PROBLEM TO SOLVE: Tell me, please, how many lines in the records below include the word "left". Give no more than the number.

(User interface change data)
****************************************

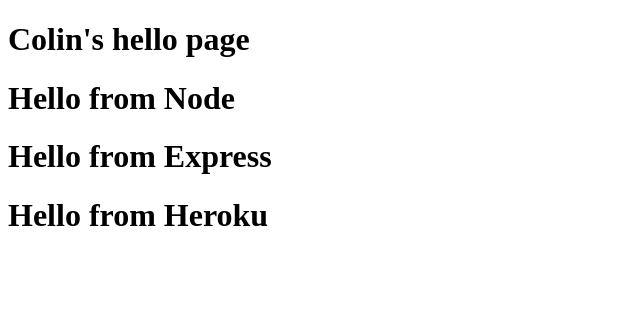
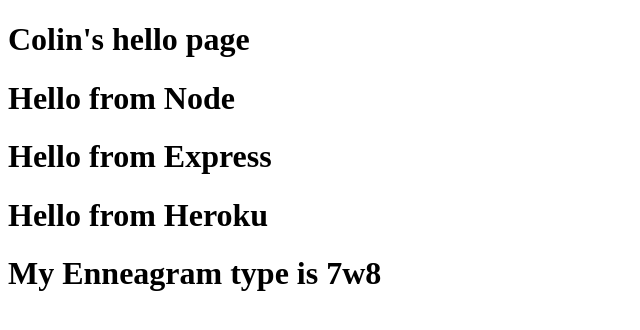
Before and after one commit to ColinTate24/Repository-Mike2, a website: page index.html in a window 1280 px wide. Shown: the whole page, without its empty margins (0-640 px from the left). Drawn offline with Linux system fonts and the light colour scheme.

Commit message:
Update index.html

```diff
--- a/index.html
+++ b/index.html
@@ -12,6 +12,7 @@
     <h1>Hello from Node</h1>
     <h1>Hello from Express</h1>
     <h1>Hello from Heroku</h1>
+    <h1>My Enneagram type is 7w8</h1>
 
 </body>
 </html>
```
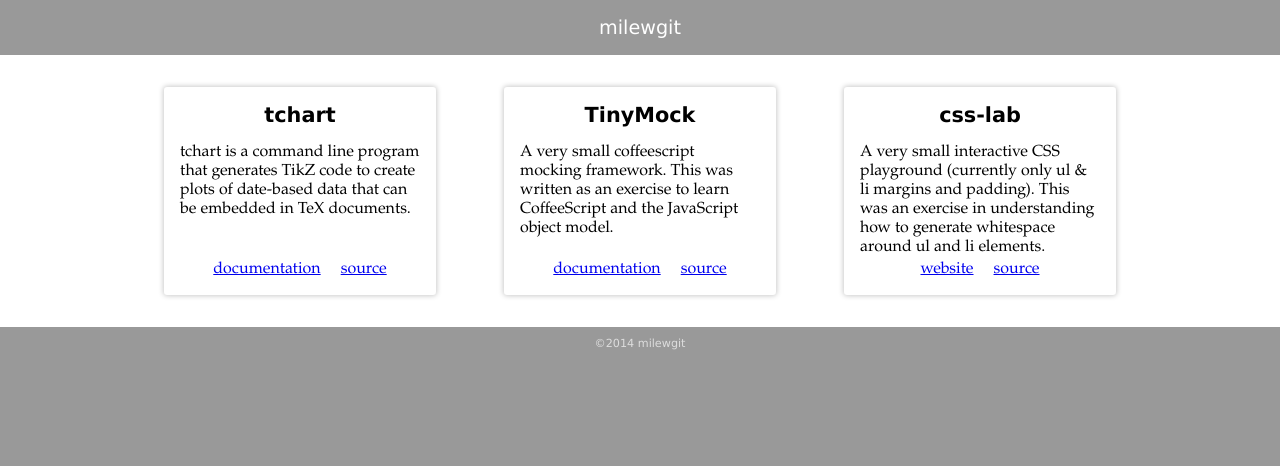
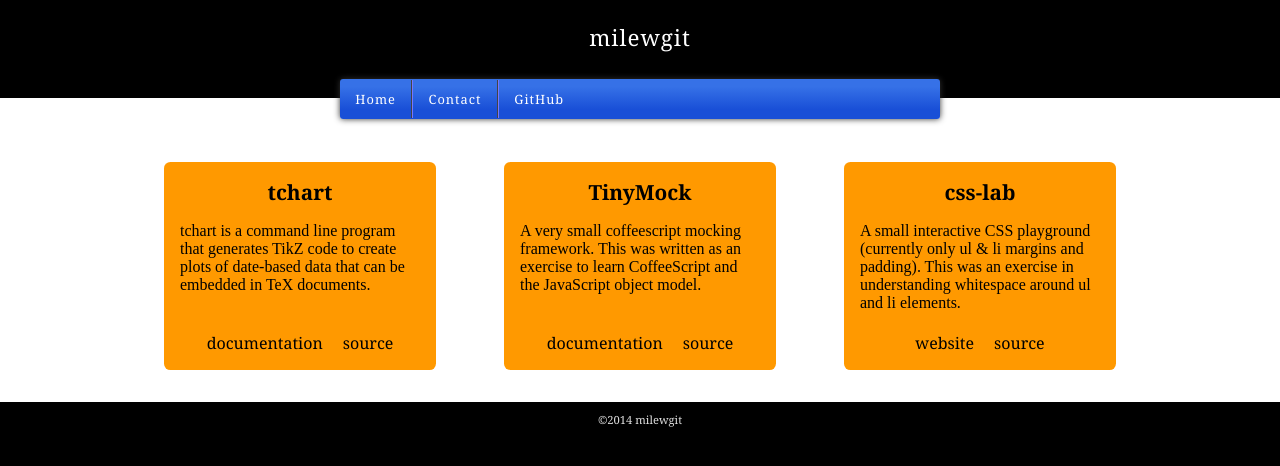
Before and after one commit to milewdev/milewdev.github.io, a plain HTML site: page index.html in a window 1280 px wide. Drawn offline with Linux system fonts and the light colour scheme.

Commit message:
Style the main menu

```diff
--- a/index.html
+++ b/index.html
@@ -4,12 +4,18 @@
     <meta charset="utf-8" />
     <title>milewgit</title>
     <link rel="stylesheet" href="stylesheets/style.css" />
+    <script>document.write('<script src="http://' + (location.host || 'localhost').split(':')[0] + ':35729/livereload.js?snipver=1"></' + 'script>')</script>
   </head>
 
   <body>
-    <header class='page-header'>
-      <h1 class='page-title'>milewgit</h1>
-    </header>
+    <h1 class='page-title'>milewgit</h1>
+    <nav class='page-nav'>
+      <menu class='page-nav'>
+        <menuitem><a href='/'>Home</a></menuitem>
+        <menuitem><a href='mailto:milewgit@gmail.com'>Contact</a></menuitem>
+        <menuitem><a href='https://github.com/milewgit'>GitHub</a></menuitem>
+      </menu>
+    </nav>
 
     <section class='projects'>
       <article class='project'>
@@ -39,9 +45,9 @@
       <article class='project'>
         <h1 class='project-title'>css-lab</h2>
         <p>
-          A very small interactive CSS playground (currently only ul & li margins
-          and padding).  This was an exercise in understanding how to generate
-          whitespace around ul and li elements.
+          A small interactive CSS playground (currently only ul & li margins
+          and padding).  This was an exercise in understanding whitespace
+          around ul and li elements.
         </p>
         <menu>
           <menuitem><a href='http://milewgit.github.io/css-lab/'>website</a></menuitem>
--- /dev/null
+++ b/notes.txt
@@ -0,0 +1,2 @@
+Nice website to generate gradients (and border radius, box shadow):
+  http://www.cssmatic.com
--- a/scss/style.scss
+++ b/scss/style.scss
@@ -1,53 +1,140 @@
 // * {
 //   border: 1px solid red;
 // }
+
+
+//
+// reset
+//
 
 body, div, header, footer, section, article, h1, menu, menuitem {
   margin: 0;
   padding: 0;
 }
 
-h1, h2, h3, h4, h5 {
-  font-family: Verdana;
+a {
+  color: inherit;
+  text-decoration: none;
+
+  &:hover {
+    text-decoration: underline;
+  }
+}
+
+
+//
+// general
+//
+
+h1, h2, h3, h4, h5, menuitem {
+  font-family: Georgia;
 }
 
 body {
-  background-color: #999;
-  font-family: Garamond;
+  background-color: black;
 }
 
-header.page-header {
+
+//
+// header
+//
+
+h1.page-title {
   color: white;
-  padding-top: 1em;
-  padding-bottom: 1em;
+  font-size: 1.4em;
+  font-weight: normal;
+  letter-spacing: 1px;
+  margin-top: 1em;
+  margin-bottom: 2em;
+  text-align: center;
 }
+
+nav.page-nav {
+  margin: 0 auto;
+  position: relative;
+  max-width: 600px;
+}
+
+menu.page-nav {
+
+  // All of this to set a gradient.
+  // See http://www.cssmatic.com/gradient-generator#'\-moz\-linear\-gradient\%28top\%2C\%20rgba\%2854\%2C113\%2C231\%2C1\%29\%200\%25\%2C\%20rgba\%2854\%2C113\%2C231\%2C1\%29\%2019\%25\%2C\%20rgba\%2825\%2C79\%2C215\%2C1\%29\%2076\%25\%2C\%20rgba\%2825\%2C79\%2C215\%2C1\%29\%20100\%25\%29\%3B'
+  background: rgba(54,113,231,1);
+  background: -moz-linear-gradient(top, rgba(54,113,231,1) 0%, rgba(54,113,231,1) 19%, rgba(25,79,215,1) 76%, rgba(25,79,215,1) 100%);
+  background: -webkit-gradient(left top, left bottom, color-stop(0%, rgba(54,113,231,1)), color-stop(19%, rgba(54,113,231,1)), color-stop(76%, rgba(25,79,215,1)), color-stop(100%, rgba(25,79,215,1)));
+  background: -webkit-linear-gradient(top, rgba(54,113,231,1) 0%, rgba(54,113,231,1) 19%, rgba(25,79,215,1) 76%, rgba(25,79,215,1) 100%);
+  background: -o-linear-gradient(top, rgba(54,113,231,1) 0%, rgba(54,113,231,1) 19%, rgba(25,79,215,1) 76%, rgba(25,79,215,1) 100%);
+  background: -ms-linear-gradient(top, rgba(54,113,231,1) 0%, rgba(54,113,231,1) 19%, rgba(25,79,215,1) 76%, rgba(25,79,215,1) 100%);
+  background: linear-gradient(to bottom, rgba(54,113,231,1) 0%, rgba(54,113,231,1) 19%, rgba(25,79,215,1) 76%, rgba(25,79,215,1) 100%);
+  filter: progid:DXImageTransform.Microsoft.gradient( startColorstr='#3671e7', endColorstr='#194fd7', GradientType=0 );
+
+  border-radius: 3px;
+  box-shadow: 0 0 6px 0px #333;
+
+  // Must set left and right padding to zero in order
+  // for the horizontally centered, absolutely positioned
+  // element to actually be centered.
+  padding-top: 0.7rem;
+  padding-bottom: 0.7rem;
+
+  position: absolute;
+  left: 0;
+  top: -1.2rem;
+  width: 100%;
+
+  menuitem {
+    border-right: 1px solid #444;   // verticle line between menu items
+    border-left: 1px solid #77f;    // verticle line between menu items
+    color: white;
+    font-size: 0.8rem;
+    height: 100%;
+    letter-spacing: 1px;            // small letters are more visible
+    margin-right: -4px;             // get rid of gap between 'inline' menuitems
+    padding: 0.8em;                 // forces the borders to be full height
+    padding-left: 1.2em;            // space before the vertical separator
+    padding-right: 1.2em;           // space before the vertical separator
+
+    &:first-child {
+      border-left: none;
+    }
+    &:last-child {
+      border-right: none;
+    }
+  }
+}
+
+
+//
+// footer
+//
 
 footer.page-footer {
   padding-top: 0.6rem;
   padding-bottom: 0.6rem;   // proper spacing when scrolled to bottom
 }
 
+h1.page-footer {
+  color: #ddd;
+  font-size: 0.7rem;
+  font-weight: normal;
+  text-align: center;
+}
+
+
+//
+// projects
+//
+
 .projects {
   background-color: white;
+  padding-top: 2rem;        // allow space for main nav bar
   text-align: center;
 }
-//
-// @media all and (min-width: 0) and (max-width: (2 * $project-width)) {
-//   .projects {
-//     width: (1 * $project-width) + 1;
-//   }
-// }
-//
-// @media all and (min-width: 2 * $project-width) and (max-width: (3 * $project-width)) {
-//   .projects {
-//     width: (2 * $project-width) + 1;
-//   }
-// }
 
 .project {
-  // background-color: #99f;
-  border-radius: 0.2rem;
-  box-shadow: 0px 0px 5px 1px #ccc;
+  background-color: #f90;
+  border-radius: 0.4rem;
+  // box-shadow: 0px 0px 5px 3px #aaa;
   display: inline-block;
   height: 11rem;
   margin: 2rem;
@@ -71,19 +158,6 @@
   }
 }
 
-h1.page-title {
-  font-size: 1.2rem;
-  font-weight: normal;
-  text-align: center;
-}
-
-h1.page-footer {
-  color: #ddd;
-  font-size: 0.7rem;
-  font-weight: normal;
-  text-align: center;
-}
-
 h1.project-title {
   font-size: 1.3rem;
   text-align: center;
```
Also changed, not shown: stylesheets/style.css, 1 other file.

****************************************

WORKED SOLUTION: 7